Every entry should be repeated exactly. Omit the pictures.

════════════════════

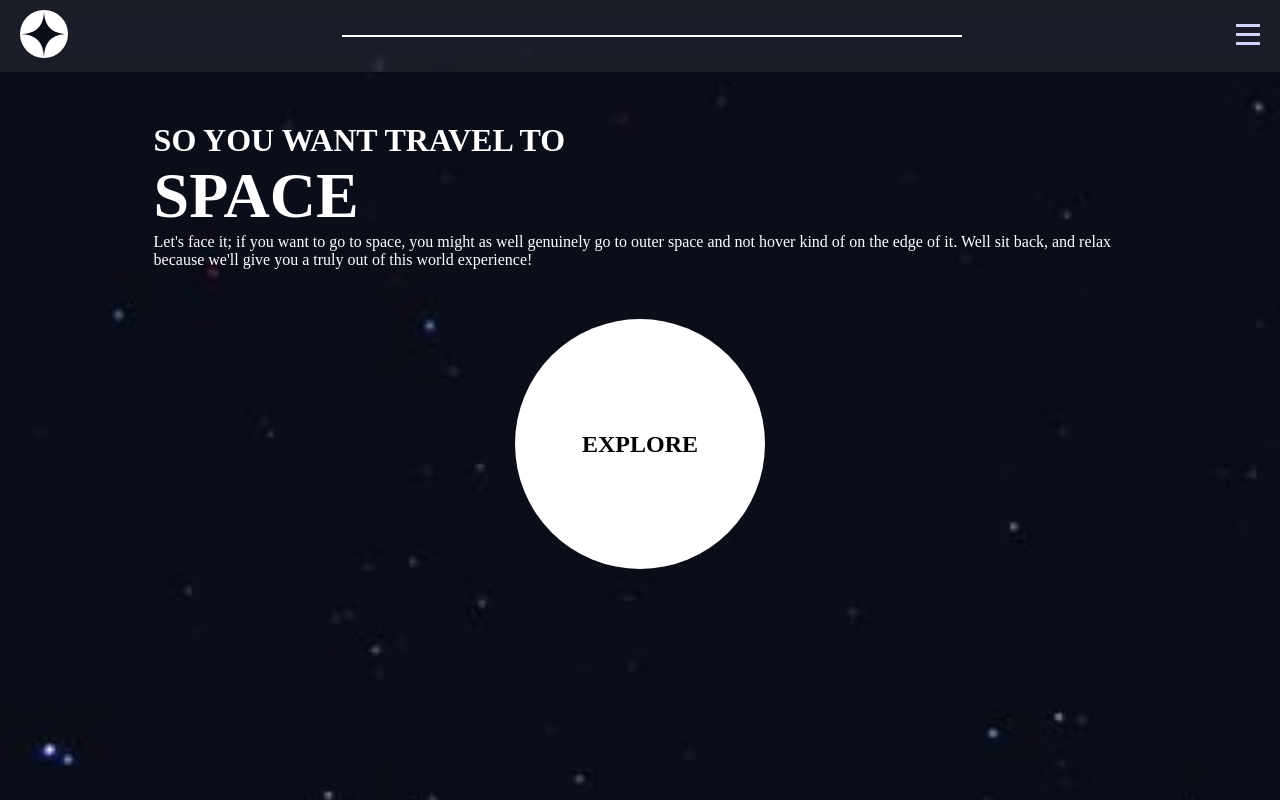
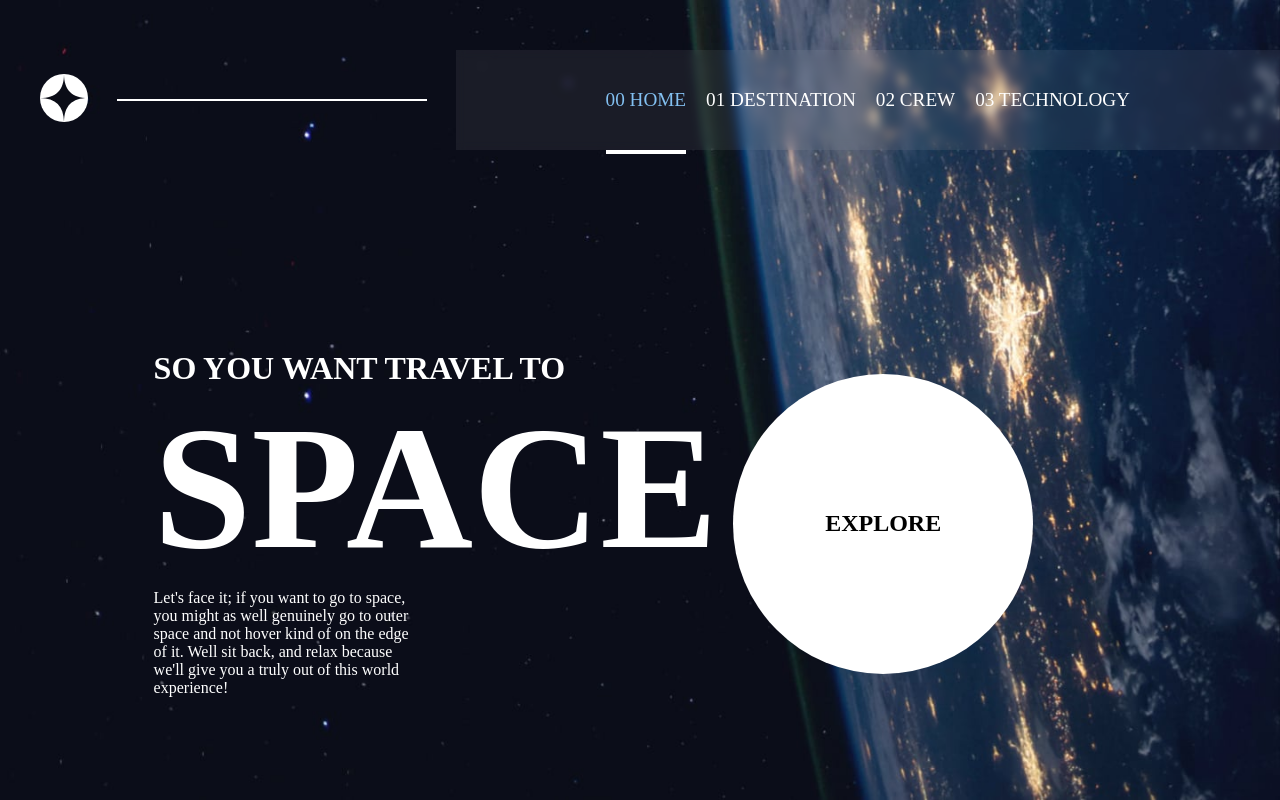
Before and after one commit to patafane/exo_router_template, a React (Vite) app: page / in a window 1280 px wide. Built offline with nearby package versions, Linux system fonts and the light colour scheme.

Commit message:
petites modif

```diff
--- a/src/Components/Crew/_Crew.sass
+++ b/src/Components/Crew/_Crew.sass
@@ -34,7 +34,7 @@
         .selectors
             display: flex
             gap: 20px
-            margin-top: 200px
+            margin-top: 50px
             .rond
                 width: 20px
                 height: 20px
@@ -50,7 +50,7 @@
             img
                 height: 550px
                 transition: all 1s
-@media (max-width: 1620px)
+@media (max-width: 992px)
     .crew
         background-image: url("./../../assets/crew/background-crew-mobile.jpg")
         .titre
--- a/src/Components/Destination/_Destination.sass
+++ b/src/Components/Destination/_Destination.sass
@@ -12,6 +12,7 @@
         padding-inline: 12%
         margin-top: 100px
         align-items: center
+        padding-bottom: 50px
         .leftPart
             width: 50%
         .rightPart
@@ -48,7 +49,7 @@
                 h2
                     text-transform: uppercase
                     margin-top: 15px
-@media (max-width: 1620px)
+@media (max-width: 992px)
     .destination
         background-image: url("./../../assets/destination/background-destination-mobile.jpg")
         .titre
--- a/src/Components/Home/_Home.sass
+++ b/src/Components/Home/_Home.sass
@@ -7,8 +7,9 @@
         color: white
         display: flex
         padding-inline: 12%
-        margin-top: 300px
+        margin-top: 200px
         align-items: center
+        justify-content: center
         flex-wrap: wrap
         .leftPart
             width: 50%
@@ -31,7 +32,7 @@
                 justify-content: center
                 align-items: center
                 border-radius: 50%
-@media (max-width: 1620px)
+@media (max-width: 992px)
     .home
         background-image: url("./../../assets/home/background-home-mobile.jpg")
         .content
--- a/src/Components/Navbar/_Navbar.sass
+++ b/src/Components/Navbar/_Navbar.sass
@@ -5,16 +5,16 @@ nav
     margin-left: 40px
     padding-top: 50px
     .bar
-        width: 400px
+        width: 25%
         background-color: white
         height: 2px
     .blurNav
         background-color: rgba(255, 255, 255, 0.062)
         backdrop-filter: blur(5px)
-        padding-inline: 200px
+        padding-inline: 150px
         height: 100px
         display: flex
-        gap: 50px
+        gap: 20px
         align-items: center
         flex-wrap: wrap
         a
@@ -22,7 +22,7 @@ nav
             color: white
             height: 100%
             display: flex
-            font-size: 1.5em
+            font-size: 1.2em
             align-items: center
             transition: all 0.5s
             border-bottom: solid 4px transparent
@@ -33,7 +33,7 @@ nav
             color: rgb(131, 192, 241)
     .burgerMenu
         display: none
-@media (max-width: 1620px)
+@media (max-width: 992px)
     nav
         background-color: rgba(255, 255, 255, 0.062)
         backdrop-filter: blur(5px)
--- a/src/Components/Technology/_Technology.sass
+++ b/src/Components/Technology/_Technology.sass
@@ -14,6 +14,7 @@
         gap: 80px
         margin-top: 100px
         align-items: center
+        padding-bottom: 50px
         .numbers
             display: flex
             flex-direction: column
@@ -42,7 +43,7 @@
                 width: 75%
                 font-size: 1.5em
                 line-height: 40px
-@media (max-width: 1620px)
+@media (max-width: 992px)
     .technology
         background-image: url("./../../assets/technology/background-technology-mobile.jpg")
         .titre
```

════════════════════

### Answer below
Before and after one commit to patafane/exo_router_template, a React (Vite) app: page / in a window 1280 px wide. Built offline with nearby package versions, Linux system fonts and the light colour scheme.

Commit message:
petites modif

```diff
--- a/src/Components/Crew/_Crew.sass
+++ b/src/Components/Crew/_Crew.sass
@@ -34,7 +34,7 @@
         .selectors
             display: flex
             gap: 20px
-            margin-top: 200px
+            margin-top: 50px
             .rond
                 width: 20px
                 height: 20px
@@ -50,7 +50,7 @@
             img
                 height: 550px
                 transition: all 1s
-@media (max-width: 1620px)
+@media (max-width: 992px)
     .crew
         background-image: url("./../../assets/crew/background-crew-mobile.jpg")
         .titre
--- a/src/Components/Destination/_Destination.sass
+++ b/src/Components/Destination/_Destination.sass
@@ -12,6 +12,7 @@
         padding-inline: 12%
         margin-top: 100px
         align-items: center
+        padding-bottom: 50px
         .leftPart
             width: 50%
         .rightPart
@@ -48,7 +49,7 @@
                 h2
                     text-transform: uppercase
                     margin-top: 15px
-@media (max-width: 1620px)
+@media (max-width: 992px)
     .destination
         background-image: url("./../../assets/destination/background-destination-mobile.jpg")
         .titre
--- a/src/Components/Home/_Home.sass
+++ b/src/Components/Home/_Home.sass
@@ -7,8 +7,9 @@
         color: white
         display: flex
         padding-inline: 12%
-        margin-top: 300px
+        margin-top: 200px
         align-items: center
+        justify-content: center
         flex-wrap: wrap
         .leftPart
             width: 50%
@@ -31,7 +32,7 @@
                 justify-content: center
                 align-items: center
                 border-radius: 50%
-@media (max-width: 1620px)
+@media (max-width: 992px)
     .home
         background-image: url("./../../assets/home/background-home-mobile.jpg")
         .content
--- a/src/Components/Navbar/_Navbar.sass
+++ b/src/Components/Navbar/_Navbar.sass
@@ -5,16 +5,16 @@ nav
     margin-left: 40px
     padding-top: 50px
     .bar
-        width: 400px
+        width: 25%
         background-color: white
         height: 2px
     .blurNav
         background-color: rgba(255, 255, 255, 0.062)
         backdrop-filter: blur(5px)
-        padding-inline: 200px
+        padding-inline: 150px
         height: 100px
         display: flex
-        gap: 50px
+        gap: 20px
         align-items: center
         flex-wrap: wrap
         a
@@ -22,7 +22,7 @@ nav
             color: white
             height: 100%
             display: flex
-            font-size: 1.5em
+            font-size: 1.2em
             align-items: center
             transition: all 0.5s
             border-bottom: solid 4px transparent
@@ -33,7 +33,7 @@ nav
             color: rgb(131, 192, 241)
     .burgerMenu
         display: none
-@media (max-width: 1620px)
+@media (max-width: 992px)
     nav
         background-color: rgba(255, 255, 255, 0.062)
         backdrop-filter: blur(5px)
--- a/src/Components/Technology/_Technology.sass
+++ b/src/Components/Technology/_Technology.sass
@@ -14,6 +14,7 @@
         gap: 80px
         margin-top: 100px
         align-items: center
+        padding-bottom: 50px
         .numbers
             display: flex
             flex-direction: column
@@ -42,7 +43,7 @@
                 width: 75%
                 font-size: 1.5em
                 line-height: 40px
-@media (max-width: 1620px)
+@media (max-width: 992px)
     .technology
         background-image: url("./../../assets/technology/background-technology-mobile.jpg")
         .titre
```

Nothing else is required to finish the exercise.